*/
var httpRuntime = StaticField<HttpRuntime>("_theRuntime").GetValue(null); // Dig out the singleton
// Grab the FileChangesMonitor. It's a sealed class, so we can't just replace it with our own subclass.
var fcm = Field<HttpRuntime>("_fcm").GetValue(httpRuntime);

// Grab a bunch of internal types, methods, and constructors which we're not meant to have access to.
var dirMonType = fcm.GetType().Field("_dirMonSubdirs").FieldType;
var dirMonCon = dirMonType.Constructor(typeof(string), typeof(bool), typeof(uint), typeof(int));
var fileMonType = dirMonType.Field("_anyFileMon").FieldType;
var fadType = fileMonType.Field("_fad").FieldType;
var fileMonConstructor = fileMonType.Constructor(dirMonType, typeof(string), typeof(string), typeof(bool), fadType, typeof(byte[]));
var ffdType = WebType("System.Web.Util.FindFileData");
var ffd = ffdType.StaticMethod("FindFile", typeof(string), ffdType.MakeByRefType());
var secMethod = WebType("System.Web.FileSecurity").StaticMethod("GetDacl", typeof(string));

// ... insert all the above code to create the factory ...

// Swap out the hashtable of directory monitors with the one which lets us always create them ourselves.
var table = new InterceptingHashTable(factory);
fcm.GetType().Field("_dirs").SetValue(fcm, table);
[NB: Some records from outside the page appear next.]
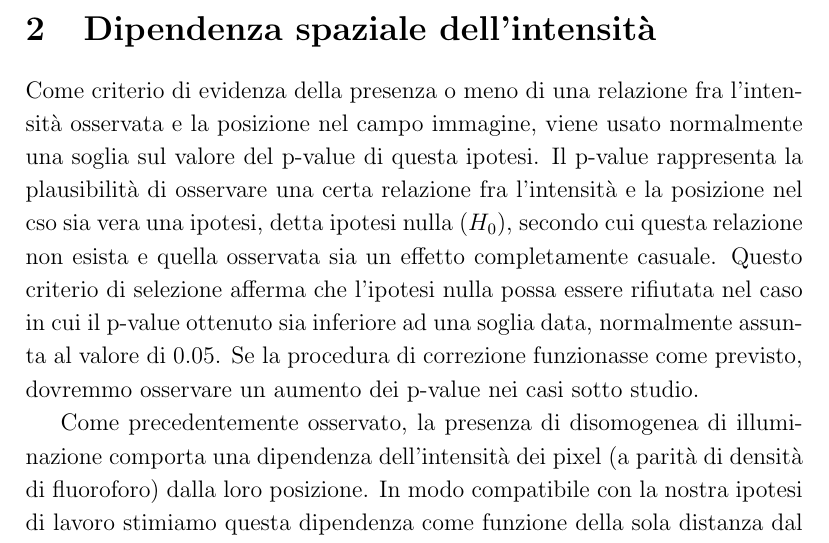
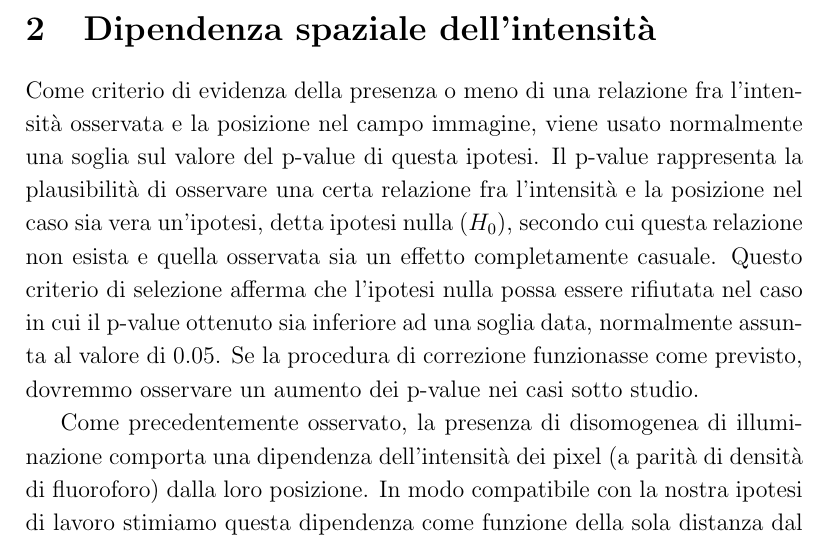
Before and after one commit to SilviaBelloni/Tesi, a LaTeX book (tesi.tex, which reads cap4.tex): part of page 77 of 109, cut so that both start at the same text. Compiled offline with pdfLaTeX.

Commit message:
rilettura finale cap4

```diff
--- a/cap4.tex
+++ b/cap4.tex
@@ -70,7 +70,7 @@ Per tale motivo le intensità rilevate nell'immagine è giusto che si estendano
 \section{Dipendenza spaziale dell'intensità}
 
 Come criterio di evidenza della presenza o meno di una relazione fra l'intensità osservata e la posizione nel campo immagine, viene usato normalmente una soglia sul valore del p-value di questa ipotesi.
-Il p-value rappresenta la plausibilità di osservare una certa relazione fra l'intensità e la posizione nel cso sia vera una ipotesi, detta ipotesi nulla ($H_0$), secondo cui questa relazione non esista e quella osservata sia un effetto completamente casuale.
+Il p-value rappresenta la plausibilità di osservare una certa relazione fra l'intensità e la posizione nel caso sia vera un'ipotesi, detta ipotesi nulla ($H_0$), secondo cui questa relazione non esista e quella osservata sia un effetto completamente casuale.
 Questo criterio di selezione afferma che l'ipotesi nulla possa essere rifiutata nel caso in cui il p-value ottenuto sia inferiore ad una soglia data, normalmente assunta al valore di $0.05$.
 Se la procedura di correzione funzionasse come previsto, dovremmo osservare un aumento dei p-value nei casi sotto studio.
 
```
So what’s the up-shot of all of this? Well, firstly, I’ve written some of the nastiest, hackiest code of my career. Secondly, I’ve wrapped it all up into a nuget package so you can easily run this nasty, hacky code (it’s not up quite yet – I’ll share another post when it’s ready to go). And thirdly, I need to warn you again: Do not put this near production! I don’t care how you accomplish it, but please put plenty of gates around the entry point to make sure you don’t trigger this thing in a deployed environment. It really is a dev-only device.

Surely There’s a Better Way?

There is absolutely a better way. I encourage you to find other ways to avoid dev changes constantly churning your app pool. I strongly suspect our problem was serving our Gulp build output via a secondary bundling step: the Asp.Net bundler seems to be one of the things which might register files with the FileChangesMonitor. For various reasons (mostly, that the project was a big, complex, legacy project which is hard to test thoroughly), I strongly preferred dev-only changes to making production-affecting changes. And so here we are.

If you can find a way to avoid using this technique, I strongly recommend you do.

What I talk about when I talk about DevOps

What does ‘DevOps’ mean, anyway?

devops-photo-mWe’re a DevOps consultancy, and we’re hiring DevOps engineers. But the software industry has a crisis right now – and that crisis is all about the word ‘DevOps’ and what it really means. I’m starting to wonder whether putting ‘DevOps’ in our job ads might actually be counter-productive – and at YOW! this week, I finally understood why.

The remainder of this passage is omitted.